Schools in the Seattle area closed down in the middle of March, after nearly half of the parents were already keeping their children home. After a few weeks of things being closed, it was clear we weren’t returning to in-person school and the schools attempted a virtual classroom situation that was not very well received. Some students completed their year’s coursework without a single point of human contact, without ever talking to a single teacher or educator.
During the summer, at least in my school district, the plan was to return to in-person schooling with restrictions and masks and everything possible to keep students and teachers safe. This plan was abandoned a few weeks before students were to go back into class and replaced with a 100% virtual schooling program.
Virtual schooling has been a bit of a disaster. Students all the way down to early elementary have been thrown into Microsoft Teams and are given dozens of assignments, several online meetings, and a dozen instructional videos per week. It’s difficult for parents to help because the eccentricities of the software make it difficult even for parents to navigate.
In my district, early elementary (K-2nd grade) have started going back to school for two half-days per week. At the end of the day, they are given boxed lunches but are not permitted to open those lunches either at school or on the bus for fear that taking their masks off to eat will constitute too risky a behavior.
Early on, nearly all religious gatherings shifted to virtual. As of March, very few Christian churches are meeting in person. None of the churches close to my house were meeting in person, though I did manage to find a Spanish service that was still meeting in person.
There is one church about 10 miles from my house that is meeting at 25% capacity, masked, with restrictions on singing. They were reported to the state as violating the meeting rules, specifically the mask mandate. This was untrue, which is why they suspected the complaint came from someone outside the church who simply saw that there were cars in the parking lot. But it did instigate a church-wide email reminding all parishioners to abide by the state rules.
We have an active mask mandate and mask compliance is universal for indoors gatherings and casual shopping. About half of the people we see at parks, on playgrounds, or running outdoors are wearing masks.
Until the end of the summer, most playgrounds were closed or blocked off. This did not stop people from using the playgrounds and most municipalities threw up their hands and gave up by August. A few parks doubled down, going so far as to rent fencing to block people from the play structures. This behavior has largely ended (as of March 2021).
Indoor dining was banned entirely until the late fall. Many restaurants compensated for this by setting up tents outside their structure and setting tables inside those tents. According to state guidelines, tents were supposed to have 2 open sides and be well ventilated. This was neither implemented nor enforced. Most restaurants simply put up tents in the parking lot and seated people in them.
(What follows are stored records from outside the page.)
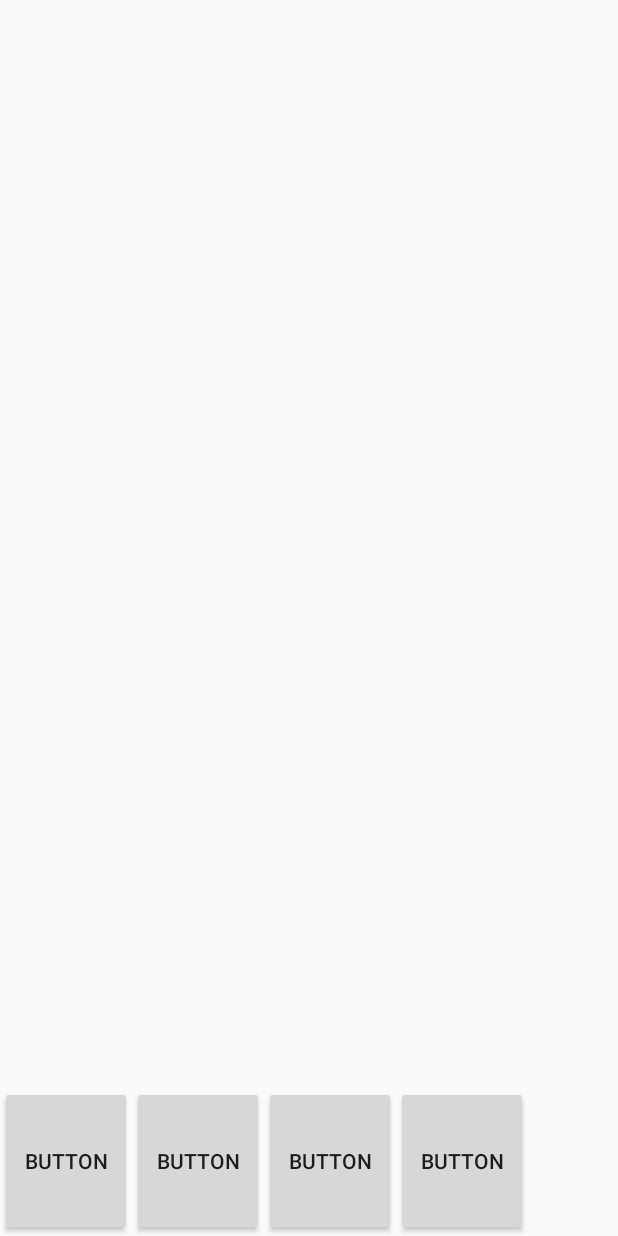
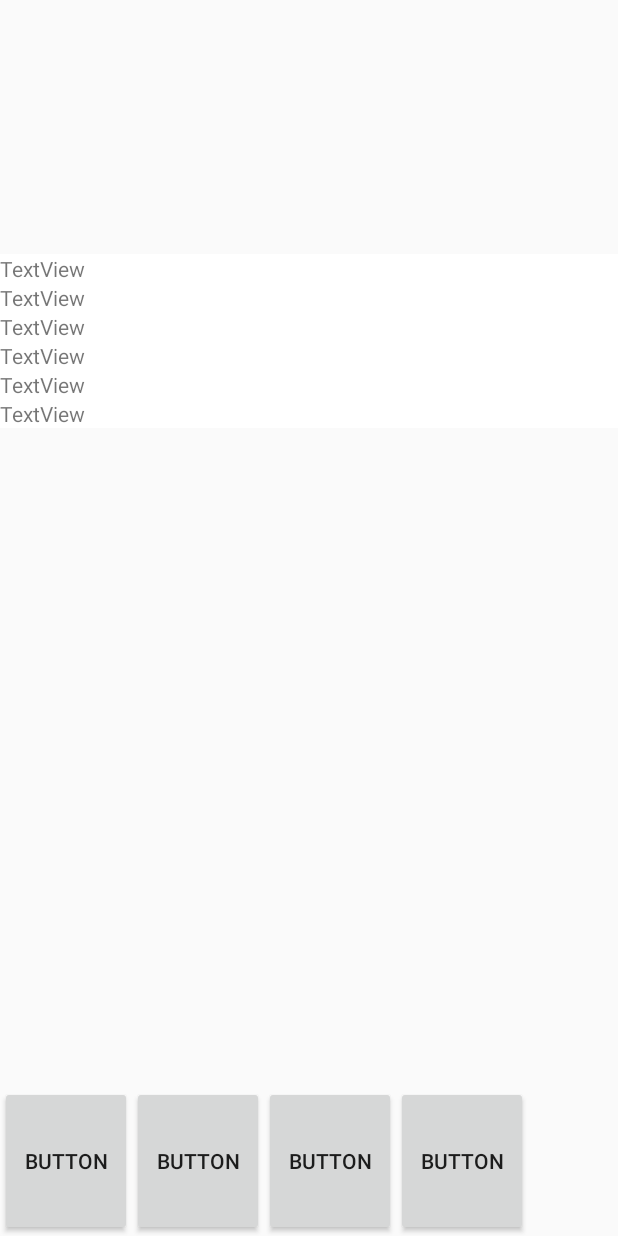
Before and after one commit to minsujangk/Easy-Shot, an Android app: the layout activity_on_captured.xml on its own in the app's theme, with its tools: preview values and no code run, on a phone screen of 412 x 824 dp. Run offline under Robolectric (Android 15) with nearby library versions, the phone set to English and light mode, and no system bars.

```diff
--- a/app/src/main/java/doortodoor/easyshot/over5/MediaProjectionService.java
+++ b/app/src/main/java/doortodoor/easyshot/over_lollipop/MediaProjectionService.java
@@ -1,4 +1,4 @@
-package doortodoor.easyshot.over5;
+package doortodoor.easyshot.over_lollipop;
 
 import android.annotation.TargetApi;
 import android.app.Activity;
--- a/app/src/main/java/doortodoor/easyshot/over5/AssistService.java
+++ b/app/src/main/java/doortodoor/easyshot/over_lollipop/assistant/AssistService.java
@@ -1,4 +1,4 @@
-package doortodoor.easyshot.over5;
+package doortodoor.easyshot.over_lollipop.assistant;
 
 import android.annotation.TargetApi;
 import android.os.Build;
--- a/app/src/main/java/doortodoor/easyshot/over5/AssistSessionService.java
+++ b/app/src/main/java/doortodoor/easyshot/over_lollipop/assistant/AssistSessionService.java
@@ -1,4 +1,4 @@
-package doortodoor.easyshot.over5;
+package doortodoor.easyshot.over_lollipop.assistant;
 
 import android.annotation.TargetApi;
 import android.os.Build;
--- a/app/src/main/java/doortodoor/easyshot/over5/mediaprojection/ScreenshotService.java
+++ b/app/src/main/java/doortodoor/easyshot/over_lollipop/mediaprojection/ScreenshotService.java
@@ -1,4 +1,4 @@
-package doortodoor.easyshot.over5.mediaprojection;
+package doortodoor.easyshot.over_lollipop.mediaprojection;
 
 import android.annotation.TargetApi;
 import android.app.Activity;
--- a/app/src/main/java/doortodoor/easyshot/under5/OnCapturedActivity.java
+++ b/app/src/main/java/doortodoor/easyshot/under_lollipop/OnCapturedActivity.java
@@ -1,4 +1,4 @@
-package doortodoor.easyshot.under5;
+package doortodoor.easyshot.under_lollipop;
 
 import android.graphics.Bitmap;
 import android.graphics.Canvas;
--- a/app/src/main/res/layout/activity_on_captured.xml
+++ b/app/src/main/res/layout/activity_on_captured.xml
@@ -4,7 +4,7 @@
     android:id="@+id/activity_on_captured"
     android:layout_width="match_parent"
     android:layout_height="match_parent"
-    tools:context="doortodoor.easyshot.under5.OnCapturedActivity">
+    tools:context="doortodoor.easyshot.under_lollipop.OnCapturedActivity">
 
     <LinearLayout
         android:layout_width="match_parent"
@@ -39,4 +39,77 @@
             android:text="Button" />
     </LinearLayout>
 
+    <TextView
+        android:id="@+id/textView"
+        android:layout_width="wrap_content"
+        android:layout_height="wrap_content"
+        android:layout_alignParentEnd="true"
+        android:layout_alignParentLeft="true"
+        android:layout_alignParentRight="true"
+        android:layout_alignParentStart="true"
+        android:layout_alignParentTop="true"
+        android:layout_marginTop="169dp"
+        android:background="@android:color/background_light"
+        android:text="TextView" />
+
+    <TextView
+        android:id="@+id/textView2"
+        android:layout_width="wrap_content"
+        android:layout_height="wrap_content"
+        android:layout_alignParentEnd="true"
+        android:layout_alignParentLeft="true"
+        android:layout_alignParentRight="true"
+        android:layout_alignParentStart="true"
+        android:layout_below="@+id/textView"
+        android:background="@android:color/background_light"
+        android:text="TextView" />
+
+    <TextView
+        android:id="@+id/textView3"
+        android:layout_width="wrap_content"
+        android:layout_height="wrap_content"
+        android:layout_alignParentEnd="true"
+        android:layout_alignParentLeft="true"
+        android:layout_alignParentRight="true"
+        android:layout_alignParentStart="true"
+        android:layout_below="@+id/textView2"
+        android:background="@android:color/background_light"
+        android:text="TextView" />
+
+    <TextView
+        android:id="@+id/textView4"
+        android:layout_width="wrap_content"
+        android:layout_height="wrap_content"
+        android:layout_alignParentEnd="true"
+        android:layout_alignParentLeft="true"
+        android:layout_alignParentRight="true"
+        android:layout_alignParentStart="true"
+        android:layout_below="@+id/textView3"
+        android:background="@android:color/background_light"
+        android:text="TextView" />
+
+    <TextView
+        android:id="@+id/textView5"
+        android:layout_width="wrap_content"
+        android:layout_height="wrap_content"
+        android:layout_alignParentEnd="true"
+        android:layout_alignParentLeft="true"
+        android:layout_alignParentRight="true"
+        android:layout_alignParentStart="true"
+        android:layout_below="@+id/textView4"
+        android:background="@android:color/background_light"
+        android:text="TextView" />
+
+    <TextView
+        android:id="@+id/textView6"
+        android:layout_width="wrap_content"
+        android:layout_height="wrap_content"
+        android:layout_alignParentEnd="true"
+        android:layout_alignParentLeft="true"
+        android:layout_alignParentRight="true"
+        android:layout_alignParentStart="true"
+        android:layout_below="@+id/textView5"
+        android:background="@android:color/background_light"
+        android:text="TextView" />
+
 </RelativeLayout>
--- a/app/src/main/res/xml/assist_metadata.xml
+++ b/app/src/main/res/xml/assist_metadata.xml
@@ -1,5 +1,5 @@
 <?xml version="1.0" encoding="utf-8"?>
 <voice-interaction-service xmlns:android="http://schemas.android.com/apk/res/android"
-    android:recognitionService="doortodoor.easyshot.AssistService"
-    android:sessionService="doortodoor.easyshot.AssistSessionService"
+    android:recognitionService="doortodoor.easyshot.over_lollipop.assistant.AssistService"
+    android:sessionService="doortodoor.easyshot.over_lollipop.assistant.AssistSessionService"
     android:supportsAssist="true" />
```
Also changed, not shown: app/src/main/AndroidManifest.xml (+13 -9 lines), app/src/main/java/doortodoor/easyshot/MainActivity.java (+47 -2 lines), app/src/main/java/doortodoor/easyshot/over5/AssistSession.java (deleted, +0 -98 lines), app/src/main/java/doortodoor/easyshot/over_lollipop/assistant/AssistSession.java (added, +151 -0 lines).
When indoor dining was allowed, it was at 25% capacity. This restriction was mostly just ignored. Restaurants either didn’t seat people inside at all, or blocked off a few tables and called that good. Cafes have a similar pattern in which they will allow people indoors and set out a few chairs that they will tape off as a demonstration of limited capacity but then keep as many open tables as they can plausibly fit in their space.
Fast food restaurants have entirely closed off all indoor dining.
All movie theaters in Seattle are closed except for the AMC theaters, which are available if you want to rent an entire theater for a showing. The pricing is variable, $100 for old movies and $250-$300 for new movies. Theater capacity is limited to 20 people, which makes it very easy to keep socially distant. Masking is required but not enforced and patrons are permitted to remove masks if they are eating or drinking.